March 14, 2006 International Coal Group’s proposed lightning as the source of the energy for ignition at Sago. Potential paths for the electricity into the sealed area were listed including … “through the gas well casing and through the ground, or through the network of gas well lines on the surface and into the ground.” While this mechanism for ignition at Sago remains unconfirmed, this potential of this being the cause of this incident underlines the importance of having all oil and gas well casings and pipelines in the vicinity of coal mining operations located with a high degree of accuracy. Likewise, oil and gas exploration and transmission workers need to know when their activities may be impacted by surface or subsurface mining activities and its associated infrastructure. With the increasing national demand for energy, it is a certainty that buffering distances between these two industries’ field operations will diminish over time.
On February 1, 2006, a bulldozer operator was killed at the Elk Run Coal Co.'s in Drawdy, WV (Figure 2 below). The 58-year old bulldozer operator with 15 years experience was fatally injured due to an ignition of natural gas. As the bulldozer operator was developing a drill bench, the blade of the machine contacted and ruptured a 16-inch low-pressure, high-volume natural gas line which immediately burst into flames.
Figure 2: February 1, 2006 Boone County, WV a front-end loader operator was killed removing material above a coal seam when his loader bucket penetrated a buried 20” high pressure natural gas transmission line.

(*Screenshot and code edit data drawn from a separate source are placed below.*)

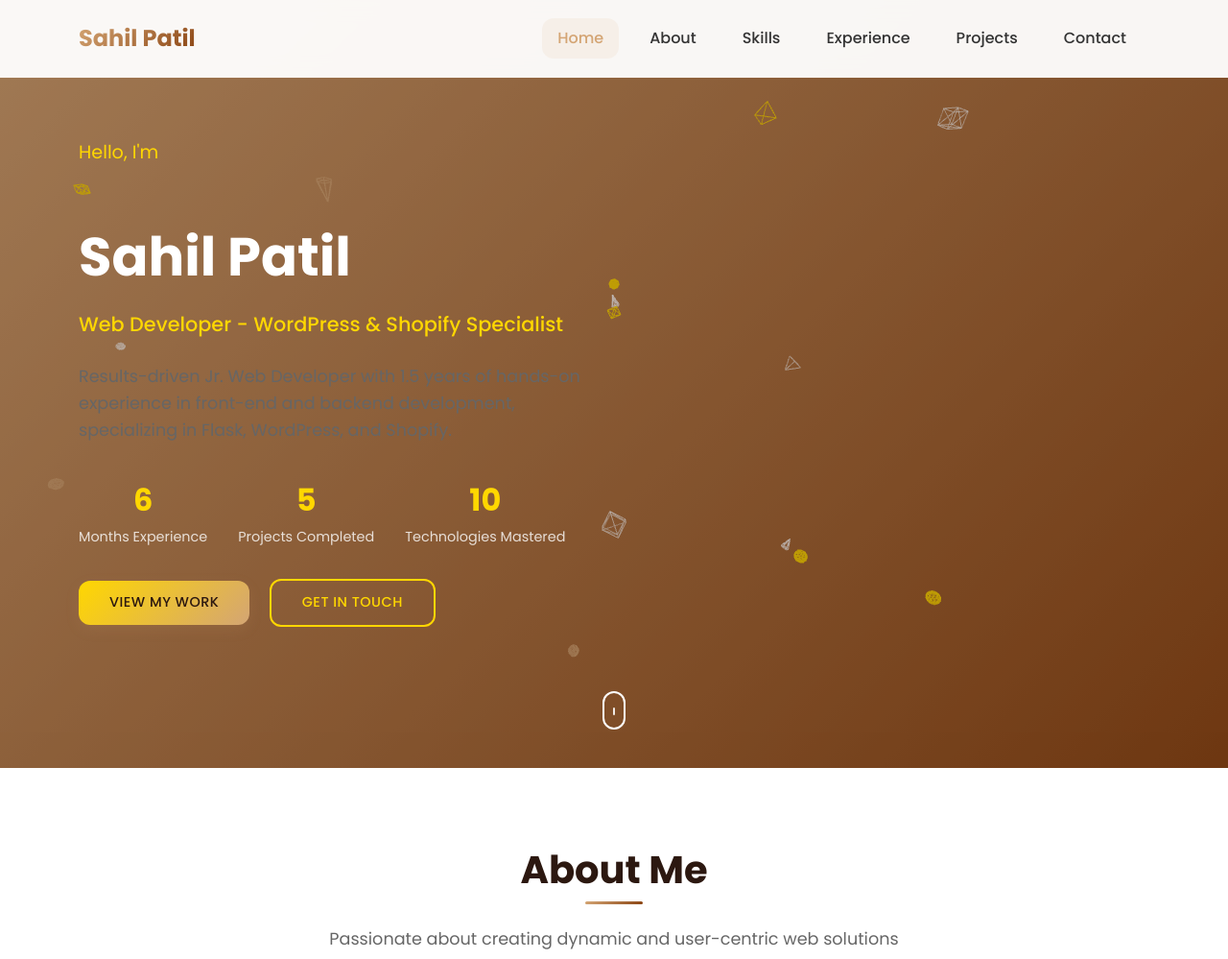
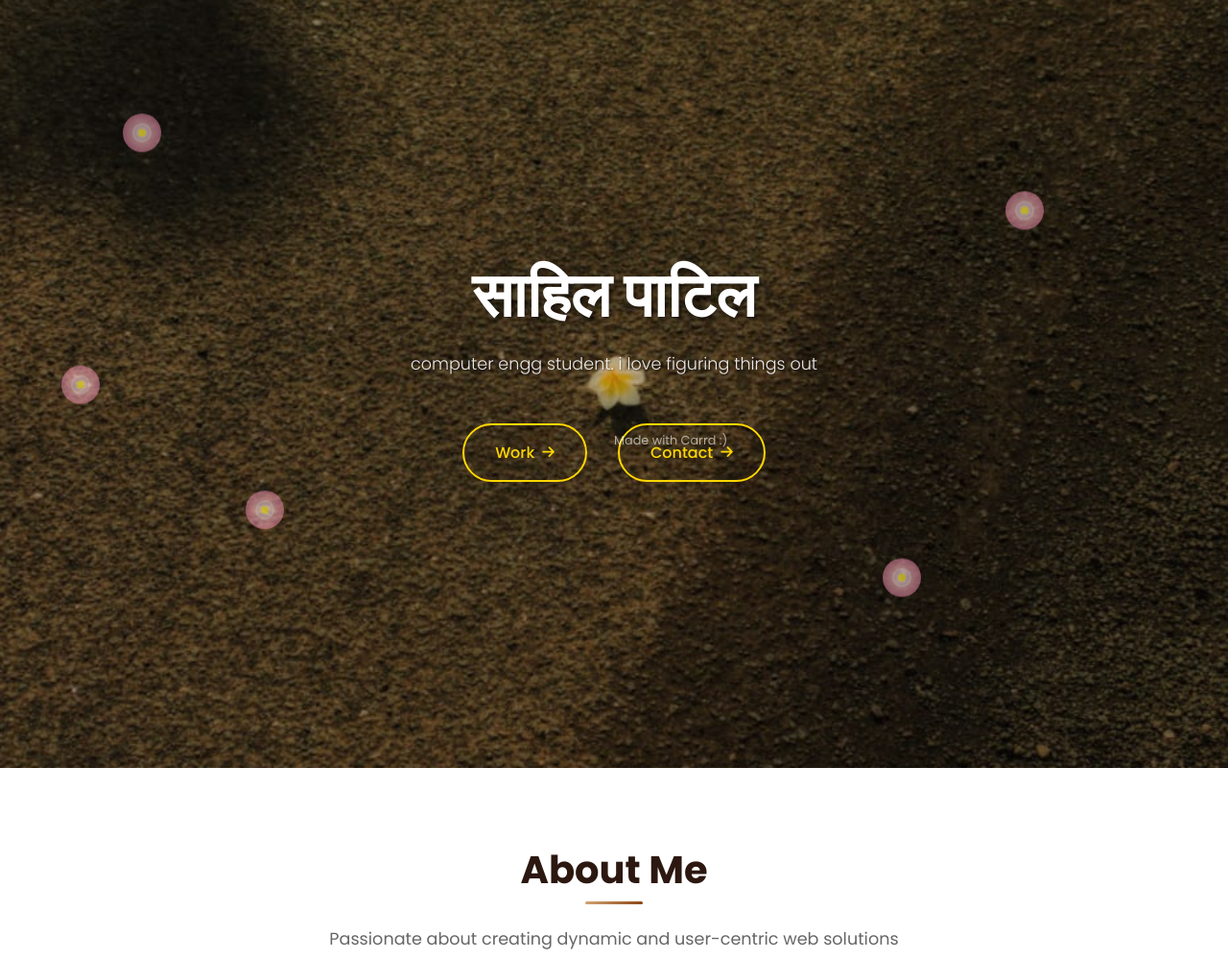
Before and after one commit to sgt-sahil1967/sahil-patil-portfolio, a Flask app: page / in a window 1280 px wide. Shown: the top 999 px of the page at 96% size. Run offline with Flask 3, Linux system fonts and the light colour scheme.

Commit message:
Revamp the home page with a background image and floating flower elements
Implement hero section redesign with a background image, CSS animations and flower elements, while removing Three.js.

Replit-Commit-Author: Agent
Replit-Commit-Session-Id: 37ebbf1f-269d-4c28-942e-91a27b899f1b
Replit-Commit-Screenshot-Url: https://storage.googleapis.com/screenshot-production-us-central1/e7db2fed-e762-4b7b-ac44-ed10c55df353/37ebbf1f-269d-4c28-942e-91a27b899f1b/AABeiMZ

```diff
--- a/static/css/style.css
+++ b/static/css/style.css
@@ -100,11 +100,19 @@ a {
     border-bottom: 1px solid rgba(212, 165, 116, 0.1);
     padding: 1rem 0;
     transition: var(--transition);
+    transform: translateY(0);
+}
+
+.navbar.navbar-hidden {
+    transform: translateY(-100%);
+    opacity: 0;
 }
 
 .navbar.scrolled {
     background: rgba(255, 255, 255, 0.98);
     box-shadow: var(--shadow-light);
+    transform: translateY(0);
+    opacity: 1;
 }
 
 .navbar-brand {
@@ -155,120 +163,184 @@ a {
     min-height: 100vh;
     display: flex;
     align-items: center;
-    background: var(--gradient-primary);
     overflow: hidden;
 }
 
-#three-canvas {
+.hero-background {
     position: absolute;
     top: 0;
     left: 0;
     width: 100%;
     height: 100%;
+    background-image: url('../images/hero-bg.jpg');
+    background-size: cover;
+    background-position: center;
+    background-repeat: no-repeat;
     z-index: 1;
 }
 
-.hero-overlay {
+.hero-background::after {
+    content: '';
     position: absolute;
     top: 0;
     left: 0;
     width: 100%;
     height: 100%;
-    background: rgba(44, 24, 16, 0.3);
+    background: rgba(0, 0, 0, 0.2);
     z-index: 2;
+}
+
+.apple-flowers-container {
+    position: absolute;
+    top: 0;
+    left: 0;
+    width: 100%;
+    height: 100%;
+    z-index: 3;
+    pointer-events: none;
+}
+
+.apple-flower {
+    position: absolute;
+    width: 40px;
+    height: 40px;
+    background: radial-gradient(circle, rgba(255, 255, 255, 0.9) 0%, rgba(255, 182, 193, 0.8) 40%, rgba(255, 105, 180, 0.6) 100%);
+    border-radius: 50%;
+    opacity: 0.7;
+    animation: float 6s ease-in-out infinite;
+}
+
+.apple-flower::before {
+    content: '';
+    position: absolute;
+    top: 50%;
+    left: 50%;
+    transform: translate(-50%, -50%);
+    width: 8px;
+    height: 8px;
+    background: #ffeb3b;
+    border-radius: 50%;
+}
+
+.apple-flower::after {
+    content: '';
+    position: absolute;
+    top: 50%;
+    left: 50%;
+    transform: translate(-50%, -50%);
+    width: 20px;
+    height: 20px;
+    border: 2px solid rgba(255, 255, 255, 0.3);
+    border-radius: 50%;
+}
+
+.flower-1 {
+    top: 15%;
+    left: 10%;
+    animation-delay: 0s;
+}
+
+.flower-2 {
+    top: 25%;
+    right: 15%;
+    animation-delay: 1s;
+}
+
+.flower-3 {
+    bottom: 30%;
+    left: 20%;
+    animation-delay: 2s;
+}
+
+.flower-4 {
+    bottom: 20%;
+    right: 25%;
+    animation-delay: 3s;
+}
+
+.flower-5 {
+    top: 50%;
+    left: 5%;
+    animation-delay: 4s;
 }
 
 .hero-content {
     position: relative;
-    z-index: 3;
+    z-index: 4;
     color: var(--white);
-}
-
-.hero-title .text-accent {
-    font-size: 1.2rem;
-    font-weight: 400;
-    color: var(--accent-color);
-    display: block;
-    margin-bottom: 0.5rem;
-    animation: fadeInUp 1s ease 0.2s both;
-}
-
-.main-title {
-    font-size: 3.5rem;
-    font-weight: 700;
-    margin-bottom: 1rem;
-    animation: fadeInUp 1s ease 0.4s both;
-}
-
-.hero-subtitle {
-    font-size: 1.3rem;
-    font-weight: 500;
-    margin-bottom: 1.5rem;
-    color: var(--accent-color);
-    animation: fadeInUp 1s ease 0.6s both;
-}
-
-.hero-description {
-    font-size: 1.1rem;
-    margin-bottom: 2rem;
-    max-width: 600px;
-    animation: fadeInUp 1s ease 0.8s both;
-}
-
-.hero-stats {
-    display: flex;
-    gap: 2rem;
-    margin-bottom: 2rem;
-    animation: fadeInUp 1s ease 1s both;
-}
-
-.stat-item {
     text-align: center;
 }
 
-.stat-number {
-    display: block;
-    font-size: 2rem;
+.hero-name {
+    font-size: 4rem;
     font-weight: 700;
-    color: var(--accent-color);
+    color: var(--white);
+    margin-bottom: 1rem;
+    text-shadow: 2px 2px 4px rgba(0, 0, 0, 0.5);
+    animation: fadeInUp 1s ease 0.5s both;
 }
 
-.stat-label {
-    font-size: 0.9rem;
-    color: rgba(255, 255, 255, 0.8);
+.hero-tagline {
+    font-size: 1.1rem;
+    color: rgba(255, 255, 255, 0.9);
+    margin-bottom: 3rem;
+    font-weight: 300;
+    text-shadow: 1px 1px 2px rgba(0, 0, 0, 0.5);
+    animation: fadeInUp 1s ease 0.7s both;
 }
 
 .hero-buttons {
-    animation: fadeInUp 1s ease 1.2s both;
+    display: flex;
+    justify-content: center;
+    gap: 2rem;
+    margin-bottom: 2rem;
+    animation: fadeInUp 1s ease 0.9s both;
 }
 
-.scroll-indicator {
+.btn-custom {
+    display: inline-flex;
+    align-items: center;
+    gap: 0.5rem;
+    padding: 1rem 2rem;
+    border: 2px solid var(--accent-color);
+    border-radius: 50px;
+    color: var(--accent-color);
+    font-weight: 500;
+    font-size: 1rem;
+    text-decoration: none;
+    background: transparent;
+    transition: all 0.3s ease;
+    text-transform: capitalize;
+}
+
+.btn-custom:hover {
+    background: var(--accent-color);
+    color: var(--dark-color);
+    transform: translateY(-2px);
+    box-shadow: 0 10px 20px rgba(255, 215, 0, 0.3);
+}
+
+.btn-custom i {
+    font-size: 0.9rem;
+    transition: transform 0.3s ease;
+}
+
+.btn-custom:hover i {
+    transform: translateX(3px);
+}
+
+.hero-credit {
     position: absolute;
     bottom: 2rem;
     left: 50%;
     transform: translateX(-50%);
-    z-index: 3;
-    animation: bounce 2s infinite;
+    z-index: 4;
+    animation: fadeInUp 1s ease 1.1s both;
 }
 
-.scroll-mouse {
-    width: 24px;
-    height: 40px;
-    border: 2px solid var(--white);
-    border-radius: 12px;
-    position: relative;
-}
-
-.scroll-wheel {
-    width: 2px;
-    height: 8px;
-    background: var(--white);
-    border-radius: 1px;
-    position: absolute;
-    top: 8px;
-    left: 50%;
-    transform: translateX(-50%);
-    animation: scroll 2s infinite;
+.hero-credit small {
+    color: rgba(255, 255, 255, 0.6);
+    font-size: 0.8rem;
 }
 
 @keyframes fadeInUp {
--- a/static/js/script.js
+++ b/static/js/script.js
@@ -30,10 +30,15 @@ function initNavigation() {
 
     // Navbar scroll effect
     window.addEventListener('scroll', function() {
-        if (window.scrollY > 100) {
+        const homeSection = document.getElementById('home');
+        const homeSectionHeight = homeSection ? homeSection.offsetHeight : 0;
+
+        if (window.scrollY > homeSectionHeight - 100) {
             navbar.classList.add('scrolled');
+            navbar.classList.remove('navbar-hidden');
         } else {
             navbar.classList.remove('scrolled');
+            navbar.classList.add('navbar-hidden');
         }
     });
 
--- a/templates/index.html
+++ b/templates/index.html
@@ -12,8 +12,7 @@
     <link rel="stylesheet" href="https://cdnjs.cloudflare.com/ajax/libs/font-awesome/6.4.0/css/all.min.css">
     <!-- Google Fonts -->
     <link href="https://fonts.googleapis.com/css2?family=Poppins:wght@300;400;500;600;700&display=swap" rel="stylesheet">
-    <!-- Three.js -->
-    <script src="https://cdnjs.cloudflare.com/ajax/libs/three.js/r128/three.min.js"></script>
+
     <!-- Custom CSS -->
     <link rel="stylesheet" href="{{ url_for('static', filename='css/style.css') }}">
 </head>
@@ -26,7 +25,7 @@
     </div>
 
     <!-- Navigation -->
-    <nav class="navbar navbar-expand-lg fixed-top">
+    <nav class="navbar navbar-expand-lg fixed-top navbar-hidden">
         <div class="container">
             <a class="navbar-brand" href="#home">
                 <span class="brand-text">Sahil Patil</span>
@@ -61,45 +60,35 @@
 
     <!-- Hero Section -->
     <section id="home" class="hero-section">
-        <canvas id="three-canvas"></canvas>
-        <div class="hero-overlay"></div>
+        <div class="hero-background"></div>
+        <div class="apple-flowers-container">
+            <div class="apple-flower flower-1"></div>
+            <div class="apple-flower flower-2"></div>
+            <div class="apple-flower flower-3"></div>
+            <div class="apple-flower flower-4"></div>
+            <div class="apple-flower flower-5"></div>
+        </div>
         <div class="container">
-            <div class="row align-items-center min-vh-100">
-                <div class="col-lg-6">
+            <div class="row align-items-center justify-content-center min-vh-100">
+                <div class="col-lg-8 text-center">
                     <div class="hero-content">
-                        <h1 class="hero-title">
-                            <span class="text-accent">Hello, I'm</span><br>
-                            <span class="main-title">Sahil Patil</span>
-                        </h1>
-                        <p class="hero-subtitle">Web Developer - WordPress & Shopify Specialist</p>
-                        <p class="hero-description">
-                            Results-driven Jr. Web Developer with 1.5 years of hands-on experience in front-end and backend development, specializing in Flask, WordPress, and Shopify.
-                        </p>
-                        <div class="hero-stats">
-                            <div class="stat-item">
-                                <span class="stat-number" data-count="6">0</span>
-                                <span class="stat-label">Months Experience</span>
-                            </div>
-                            <div class="stat-item">
-                                <span class="stat-number" data-count="5">0</span>
-                                <span class="stat-label">Projects Completed</span>
-                            </div>
-                            <div class="stat-item">
-                                <span class="stat-number" data-count="10">0</span>
-                                <span class="stat-label">Technologies Mastered</span>
-                            </div>
+                        <h1 class="hero-name">साहिल पाटिल</h1>
+                        <p class="hero-tagline">computer engg student. i love figuring things out</p>
+                        <div class="hero-buttons">
+                            <a href="#projects" class="btn-custom btn-work">
+                                Work
+                                <i class="fas fa-arrow-right"></i>
+                            </a>
+                            <a href="#contact" class="btn-custom btn-contact">
+                                Contact
+                                <i class="fas fa-arrow-right"></i>
+                            </a>
                         </div>
-                        <div class="hero-buttons">
-                            <a href="#projects" class="btn btn-primary me-3">View My Work</a>
-                            <a href="#contact" class="btn btn-outline-primary">Get In Touch</a>
+                        <div class="hero-credit">
+                            <small>Made with Carrd :)</small>
                         </div>
                     </div>
                 </div>
-            </div>
-        </div>
-        <div class="scroll-indicator">
-            <div class="scroll-mouse">
-                <div class="scroll-wheel"></div>
             </div>
         </div>
     </section>
@@ -527,7 +516,7 @@
         <div class="container">
             <div class="row">
                 <div class="col-lg-12 text-center">
-                    <p>&copy; 2025 Sahil Patil. All rights reserved. Built with <i class="fas fa-heart text-accent"></i> using Flask and Three.js</p>
+                    <p>&copy; 2025 Sahil Patil. All rights reserved. Built with <i class="fas fa-heart text-accent"></i> using Flask</p>
                 </div>
             </div>
         </div>
@@ -536,7 +525,6 @@
     <!-- Bootstrap JS -->
     <script src="https://cdn.jsdelivr.net/npm/bootstrap@5.3.0/dist/js/bootstrap.bundle.min.js"></script>
     <!-- Custom Scripts -->
-    <script src="{{ url_for('static', filename='js/three-scene.js') }}"></script>
     <script src="{{ url_for('static', filename='js/script.js') }}"></script>
 </body>
 </html>
```
Also changed, not shown: other parts of static/css/style.css (+23 -13 lines), static/images/hero-bg.jpg (added), static/images/hero-bg.svg (added), 1 other file.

In the DESCRIPTION OF THE ACCIDENT section of about the fatal accident, the statement is made that “Vira told Moss to stay 100 feet away from the gas line. Neither Vira nor Moss knew the exact location of the gas line.” Clearly lack of knowledge of the precise location of the pipe line was the primary cause of this mining fatality.